[Provided records Boundary: Start]

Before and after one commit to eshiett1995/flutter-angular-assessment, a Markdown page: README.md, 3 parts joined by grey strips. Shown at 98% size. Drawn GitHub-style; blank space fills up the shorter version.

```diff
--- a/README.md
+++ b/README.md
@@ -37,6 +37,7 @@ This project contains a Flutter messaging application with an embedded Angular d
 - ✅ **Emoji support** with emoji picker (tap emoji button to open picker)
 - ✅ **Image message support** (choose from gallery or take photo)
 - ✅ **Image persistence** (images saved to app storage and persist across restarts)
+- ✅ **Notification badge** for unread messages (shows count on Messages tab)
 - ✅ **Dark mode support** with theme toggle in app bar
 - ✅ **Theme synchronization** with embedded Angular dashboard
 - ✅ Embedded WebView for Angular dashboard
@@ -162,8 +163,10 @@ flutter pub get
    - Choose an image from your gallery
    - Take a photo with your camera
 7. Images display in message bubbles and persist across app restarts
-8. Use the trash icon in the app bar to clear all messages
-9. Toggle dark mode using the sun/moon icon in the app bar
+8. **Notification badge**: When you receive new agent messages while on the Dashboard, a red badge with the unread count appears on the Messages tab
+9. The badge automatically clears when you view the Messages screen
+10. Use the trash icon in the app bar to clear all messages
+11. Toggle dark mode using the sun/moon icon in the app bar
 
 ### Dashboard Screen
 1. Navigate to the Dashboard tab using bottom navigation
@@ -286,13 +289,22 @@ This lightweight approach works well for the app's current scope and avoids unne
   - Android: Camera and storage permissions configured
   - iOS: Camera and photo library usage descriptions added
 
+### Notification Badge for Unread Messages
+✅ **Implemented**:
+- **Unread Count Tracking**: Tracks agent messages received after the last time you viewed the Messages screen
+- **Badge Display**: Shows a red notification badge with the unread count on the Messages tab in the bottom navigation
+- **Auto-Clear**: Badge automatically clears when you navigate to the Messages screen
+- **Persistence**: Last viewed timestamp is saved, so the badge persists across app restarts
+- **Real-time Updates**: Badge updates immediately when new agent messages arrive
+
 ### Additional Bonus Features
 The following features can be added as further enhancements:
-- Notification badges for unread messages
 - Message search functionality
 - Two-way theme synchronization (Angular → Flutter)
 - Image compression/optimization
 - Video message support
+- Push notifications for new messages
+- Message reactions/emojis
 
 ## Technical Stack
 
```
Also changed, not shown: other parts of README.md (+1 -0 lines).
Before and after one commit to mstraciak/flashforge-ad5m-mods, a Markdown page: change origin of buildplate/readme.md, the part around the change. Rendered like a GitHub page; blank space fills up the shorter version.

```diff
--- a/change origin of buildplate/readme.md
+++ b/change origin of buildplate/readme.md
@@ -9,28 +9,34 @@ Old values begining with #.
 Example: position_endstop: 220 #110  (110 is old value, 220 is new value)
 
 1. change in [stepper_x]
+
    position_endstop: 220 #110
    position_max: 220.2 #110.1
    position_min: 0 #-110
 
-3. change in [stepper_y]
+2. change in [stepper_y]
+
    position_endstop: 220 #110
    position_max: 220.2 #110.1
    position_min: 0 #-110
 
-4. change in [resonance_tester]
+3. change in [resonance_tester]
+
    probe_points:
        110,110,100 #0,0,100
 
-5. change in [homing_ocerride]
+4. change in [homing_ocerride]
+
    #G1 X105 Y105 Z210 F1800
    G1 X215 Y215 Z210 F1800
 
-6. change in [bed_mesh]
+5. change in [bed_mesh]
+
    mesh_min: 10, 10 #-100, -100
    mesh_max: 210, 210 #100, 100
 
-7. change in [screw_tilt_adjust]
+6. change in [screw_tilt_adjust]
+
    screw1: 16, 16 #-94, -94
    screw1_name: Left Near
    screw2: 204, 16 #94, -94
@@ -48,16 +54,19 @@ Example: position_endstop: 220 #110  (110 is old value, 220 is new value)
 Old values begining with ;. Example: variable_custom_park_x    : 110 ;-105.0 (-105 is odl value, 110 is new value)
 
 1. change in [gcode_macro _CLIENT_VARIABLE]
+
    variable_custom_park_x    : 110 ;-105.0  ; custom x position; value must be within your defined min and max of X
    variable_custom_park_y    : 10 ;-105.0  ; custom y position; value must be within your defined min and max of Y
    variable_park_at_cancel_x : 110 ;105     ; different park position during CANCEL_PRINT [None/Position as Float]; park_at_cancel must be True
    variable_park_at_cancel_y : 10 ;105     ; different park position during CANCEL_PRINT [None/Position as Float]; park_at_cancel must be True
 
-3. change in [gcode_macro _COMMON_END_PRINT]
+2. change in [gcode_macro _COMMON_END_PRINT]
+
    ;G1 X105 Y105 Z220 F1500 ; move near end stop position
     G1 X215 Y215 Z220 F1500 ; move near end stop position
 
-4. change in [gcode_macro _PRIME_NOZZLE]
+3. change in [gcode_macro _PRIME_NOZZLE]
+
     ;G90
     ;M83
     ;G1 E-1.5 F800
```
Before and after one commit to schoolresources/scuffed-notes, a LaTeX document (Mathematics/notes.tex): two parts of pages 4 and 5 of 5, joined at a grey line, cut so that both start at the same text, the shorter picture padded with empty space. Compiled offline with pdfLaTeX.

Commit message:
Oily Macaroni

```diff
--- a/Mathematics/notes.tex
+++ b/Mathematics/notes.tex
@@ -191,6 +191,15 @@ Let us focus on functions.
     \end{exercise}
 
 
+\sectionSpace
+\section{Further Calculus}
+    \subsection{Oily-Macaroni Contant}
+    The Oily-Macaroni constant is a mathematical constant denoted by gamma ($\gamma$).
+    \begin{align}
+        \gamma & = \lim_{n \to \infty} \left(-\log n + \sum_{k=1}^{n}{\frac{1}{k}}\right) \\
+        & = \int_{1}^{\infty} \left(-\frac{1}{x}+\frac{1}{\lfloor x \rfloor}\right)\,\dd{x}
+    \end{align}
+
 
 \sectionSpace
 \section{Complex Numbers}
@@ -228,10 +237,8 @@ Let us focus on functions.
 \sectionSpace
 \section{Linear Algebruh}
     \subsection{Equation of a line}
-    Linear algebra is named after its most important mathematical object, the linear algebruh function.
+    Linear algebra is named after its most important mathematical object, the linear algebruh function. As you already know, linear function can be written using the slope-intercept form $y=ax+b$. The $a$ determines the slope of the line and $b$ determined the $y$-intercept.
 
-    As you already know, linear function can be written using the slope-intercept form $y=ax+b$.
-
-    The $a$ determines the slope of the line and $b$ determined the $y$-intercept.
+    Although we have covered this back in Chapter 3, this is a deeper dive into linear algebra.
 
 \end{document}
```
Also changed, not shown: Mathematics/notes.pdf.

[Provided records Boundary: End]

**Task brief:**
Reproduce each entry exactly, with nothing missing.

**Answer for this exercise:**
Before and after one commit to eshiett1995/flutter-angular-assessment, a Markdown page: README.md, 3 parts joined by grey strips. Shown at 98% size. Drawn GitHub-style; blank space fills up the shorter version.

```diff
--- a/README.md
+++ b/README.md
@@ -37,6 +37,7 @@ This project contains a Flutter messaging application with an embedded Angular d
 - ✅ **Emoji support** with emoji picker (tap emoji button to open picker)
 - ✅ **Image message support** (choose from gallery or take photo)
 - ✅ **Image persistence** (images saved to app storage and persist across restarts)
+- ✅ **Notification badge** for unread messages (shows count on Messages tab)
 - ✅ **Dark mode support** with theme toggle in app bar
 - ✅ **Theme synchronization** with embedded Angular dashboard
 - ✅ Embedded WebView for Angular dashboard
@@ -162,8 +163,10 @@ flutter pub get
    - Choose an image from your gallery
    - Take a photo with your camera
 7. Images display in message bubbles and persist across app restarts
-8. Use the trash icon in the app bar to clear all messages
-9. Toggle dark mode using the sun/moon icon in the app bar
+8. **Notification badge**: When you receive new agent messages while on the Dashboard, a red badge with the unread count appears on the Messages tab
+9. The badge automatically clears when you view the Messages screen
+10. Use the trash icon in the app bar to clear all messages
+11. Toggle dark mode using the sun/moon icon in the app bar
 
 ### Dashboard Screen
 1. Navigate to the Dashboard tab using bottom navigation
@@ -286,13 +289,22 @@ This lightweight approach works well for the app's current scope and avoids unne
   - Android: Camera and storage permissions configured
   - iOS: Camera and photo library usage descriptions added
 
+### Notification Badge for Unread Messages
+✅ **Implemented**:
+- **Unread Count Tracking**: Tracks agent messages received after the last time you viewed the Messages screen
+- **Badge Display**: Shows a red notification badge with the unread count on the Messages tab in the bottom navigation
+- **Auto-Clear**: Badge automatically clears when you navigate to the Messages screen
+- **Persistence**: Last viewed timestamp is saved, so the badge persists across app restarts
+- **Real-time Updates**: Badge updates immediately when new agent messages arrive
+
 ### Additional Bonus Features
 The following features can be added as further enhancements:
-- Notification badges for unread messages
 - Message search functionality
 - Two-way theme synchronization (Angular → Flutter)
 - Image compression/optimization
 - Video message support
+- Push notifications for new messages
+- Message reactions/emojis
 
 ## Technical Stack
 
```
Also changed, not shown: other parts of README.md (+1 -0 lines).
Before and after one commit to mstraciak/flashforge-ad5m-mods, a Markdown page: change origin of buildplate/readme.md, the part around the change. Rendered like a GitHub page; blank space fills up the shorter version.

```diff
--- a/change origin of buildplate/readme.md
+++ b/change origin of buildplate/readme.md
@@ -9,28 +9,34 @@ Old values begining with #.
 Example: position_endstop: 220 #110  (110 is old value, 220 is new value)
 
 1. change in [stepper_x]
+
    position_endstop: 220 #110
    position_max: 220.2 #110.1
    position_min: 0 #-110
 
-3. change in [stepper_y]
+2. change in [stepper_y]
+
    position_endstop: 220 #110
    position_max: 220.2 #110.1
    position_min: 0 #-110
 
-4. change in [resonance_tester]
+3. change in [resonance_tester]
+
    probe_points:
        110,110,100 #0,0,100
 
-5. change in [homing_ocerride]
+4. change in [homing_ocerride]
+
    #G1 X105 Y105 Z210 F1800
    G1 X215 Y215 Z210 F1800
 
-6. change in [bed_mesh]
+5. change in [bed_mesh]
+
    mesh_min: 10, 10 #-100, -100
    mesh_max: 210, 210 #100, 100
 
-7. change in [screw_tilt_adjust]
+6. change in [screw_tilt_adjust]
+
    screw1: 16, 16 #-94, -94
    screw1_name: Left Near
    screw2: 204, 16 #94, -94
@@ -48,16 +54,19 @@ Example: position_endstop: 220 #110  (110 is old value, 220 is new value)
 Old values begining with ;. Example: variable_custom_park_x    : 110 ;-105.0 (-105 is odl value, 110 is new value)
 
 1. change in [gcode_macro _CLIENT_VARIABLE]
+
    variable_custom_park_x    : 110 ;-105.0  ; custom x position; value must be within your defined min and max of X
    variable_custom_park_y    : 10 ;-105.0  ; custom y position; value must be within your defined min and max of Y
    variable_park_at_cancel_x : 110 ;105     ; different park position during CANCEL_PRINT [None/Position as Float]; park_at_cancel must be True
    variable_park_at_cancel_y : 10 ;105     ; different park position during CANCEL_PRINT [None/Position as Float]; park_at_cancel must be True
 
-3. change in [gcode_macro _COMMON_END_PRINT]
+2. change in [gcode_macro _COMMON_END_PRINT]
+
    ;G1 X105 Y105 Z220 F1500 ; move near end stop position
     G1 X215 Y215 Z220 F1500 ; move near end stop position
 
-4. change in [gcode_macro _PRIME_NOZZLE]
+3. change in [gcode_macro _PRIME_NOZZLE]
+
     ;G90
     ;M83
     ;G1 E-1.5 F800
```
Before and after one commit to schoolresources/scuffed-notes, a LaTeX document (Mathematics/notes.tex): two parts of pages 4 and 5 of 5, joined at a grey line, cut so that both start at the same text, the shorter picture padded with empty space. Compiled offline with pdfLaTeX.

Commit message:
Oily Macaroni

```diff
--- a/Mathematics/notes.tex
+++ b/Mathematics/notes.tex
@@ -191,6 +191,15 @@ Let us focus on functions.
     \end{exercise}
 
 
+\sectionSpace
+\section{Further Calculus}
+    \subsection{Oily-Macaroni Contant}
+    The Oily-Macaroni constant is a mathematical constant denoted by gamma ($\gamma$).
+    \begin{align}
+        \gamma & = \lim_{n \to \infty} \left(-\log n + \sum_{k=1}^{n}{\frac{1}{k}}\right) \\
+        & = \int_{1}^{\infty} \left(-\frac{1}{x}+\frac{1}{\lfloor x \rfloor}\right)\,\dd{x}
+    \end{align}
+
 
 \sectionSpace
 \section{Complex Numbers}
@@ -228,10 +237,8 @@ Let us focus on functions.
 \sectionSpace
 \section{Linear Algebruh}
     \subsection{Equation of a line}
-    Linear algebra is named after its most important mathematical object, the linear algebruh function.
+    Linear algebra is named after its most important mathematical object, the linear algebruh function. As you already know, linear function can be written using the slope-intercept form $y=ax+b$. The $a$ determines the slope of the line and $b$ determined the $y$-intercept.
 
-    As you already know, linear function can be written using the slope-intercept form $y=ax+b$.
-
-    The $a$ determines the slope of the line and $b$ determined the $y$-intercept.
+    Although we have covered this back in Chapter 3, this is a deeper dive into linear algebra.
 
 \end{document}
```
Also changed, not shown: Mathematics/notes.pdf.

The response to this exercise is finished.